> **Description of the task**
How many lines within the records include the word "font"? Only that number should be given.

[Items from a data source]
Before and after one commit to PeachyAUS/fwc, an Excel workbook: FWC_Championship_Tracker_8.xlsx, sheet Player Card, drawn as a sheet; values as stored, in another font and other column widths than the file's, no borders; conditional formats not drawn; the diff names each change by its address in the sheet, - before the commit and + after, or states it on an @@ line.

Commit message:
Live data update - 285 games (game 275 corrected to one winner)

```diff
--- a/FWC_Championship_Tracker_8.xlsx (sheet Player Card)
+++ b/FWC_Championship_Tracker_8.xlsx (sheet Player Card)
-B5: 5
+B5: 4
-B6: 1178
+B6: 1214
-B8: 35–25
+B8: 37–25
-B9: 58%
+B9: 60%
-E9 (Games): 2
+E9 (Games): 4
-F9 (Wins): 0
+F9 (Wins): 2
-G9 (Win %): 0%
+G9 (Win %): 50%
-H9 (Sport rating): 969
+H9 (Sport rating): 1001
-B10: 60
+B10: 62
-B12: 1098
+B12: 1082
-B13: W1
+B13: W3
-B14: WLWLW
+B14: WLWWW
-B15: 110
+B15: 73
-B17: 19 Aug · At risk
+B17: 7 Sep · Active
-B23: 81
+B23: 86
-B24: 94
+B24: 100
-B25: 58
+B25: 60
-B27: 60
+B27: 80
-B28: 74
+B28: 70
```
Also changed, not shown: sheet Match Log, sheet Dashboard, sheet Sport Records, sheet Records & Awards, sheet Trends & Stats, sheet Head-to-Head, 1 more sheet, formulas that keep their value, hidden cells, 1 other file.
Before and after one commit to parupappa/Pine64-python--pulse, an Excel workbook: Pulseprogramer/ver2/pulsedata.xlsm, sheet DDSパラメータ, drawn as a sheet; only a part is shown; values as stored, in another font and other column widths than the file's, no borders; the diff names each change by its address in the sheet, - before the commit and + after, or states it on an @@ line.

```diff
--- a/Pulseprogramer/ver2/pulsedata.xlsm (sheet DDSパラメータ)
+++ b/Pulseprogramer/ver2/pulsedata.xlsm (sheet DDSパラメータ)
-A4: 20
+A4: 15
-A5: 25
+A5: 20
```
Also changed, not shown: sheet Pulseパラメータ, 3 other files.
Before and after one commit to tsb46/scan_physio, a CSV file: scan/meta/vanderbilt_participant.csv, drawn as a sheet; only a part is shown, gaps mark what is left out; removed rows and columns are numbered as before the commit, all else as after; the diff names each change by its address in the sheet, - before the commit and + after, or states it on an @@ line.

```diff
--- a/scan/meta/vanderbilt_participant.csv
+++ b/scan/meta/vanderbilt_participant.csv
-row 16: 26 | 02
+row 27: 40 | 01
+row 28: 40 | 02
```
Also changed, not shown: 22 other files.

--

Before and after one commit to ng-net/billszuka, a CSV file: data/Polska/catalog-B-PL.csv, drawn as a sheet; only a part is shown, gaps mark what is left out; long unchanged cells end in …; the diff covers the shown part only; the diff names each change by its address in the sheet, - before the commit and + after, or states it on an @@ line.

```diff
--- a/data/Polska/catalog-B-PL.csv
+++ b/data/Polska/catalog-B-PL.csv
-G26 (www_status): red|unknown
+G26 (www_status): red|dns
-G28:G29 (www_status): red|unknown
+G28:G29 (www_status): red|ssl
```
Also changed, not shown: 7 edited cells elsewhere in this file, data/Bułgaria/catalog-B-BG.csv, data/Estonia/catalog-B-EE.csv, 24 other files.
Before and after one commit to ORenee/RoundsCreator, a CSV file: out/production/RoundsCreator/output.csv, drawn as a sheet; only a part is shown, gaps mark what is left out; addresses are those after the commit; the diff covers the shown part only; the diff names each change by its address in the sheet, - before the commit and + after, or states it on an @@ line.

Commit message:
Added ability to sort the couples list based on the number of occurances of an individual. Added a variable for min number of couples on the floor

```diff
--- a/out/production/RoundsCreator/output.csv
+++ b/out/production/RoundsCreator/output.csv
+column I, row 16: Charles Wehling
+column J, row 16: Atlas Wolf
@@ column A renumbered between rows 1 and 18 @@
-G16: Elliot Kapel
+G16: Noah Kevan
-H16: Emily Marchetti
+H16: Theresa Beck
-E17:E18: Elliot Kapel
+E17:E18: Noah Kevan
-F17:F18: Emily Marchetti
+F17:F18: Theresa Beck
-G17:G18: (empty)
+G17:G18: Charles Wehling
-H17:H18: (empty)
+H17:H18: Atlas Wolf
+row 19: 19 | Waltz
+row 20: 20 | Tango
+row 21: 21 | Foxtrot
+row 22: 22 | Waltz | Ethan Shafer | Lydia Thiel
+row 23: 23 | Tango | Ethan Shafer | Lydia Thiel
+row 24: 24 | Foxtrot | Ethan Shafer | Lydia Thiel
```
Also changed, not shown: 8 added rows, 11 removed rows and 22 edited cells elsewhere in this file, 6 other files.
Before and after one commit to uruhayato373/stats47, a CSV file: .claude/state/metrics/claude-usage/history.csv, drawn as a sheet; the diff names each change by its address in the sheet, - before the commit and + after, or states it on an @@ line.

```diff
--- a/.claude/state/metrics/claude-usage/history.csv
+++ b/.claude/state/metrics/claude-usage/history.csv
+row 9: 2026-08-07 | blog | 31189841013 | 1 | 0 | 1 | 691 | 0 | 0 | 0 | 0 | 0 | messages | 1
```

> **Output for this exercise**
2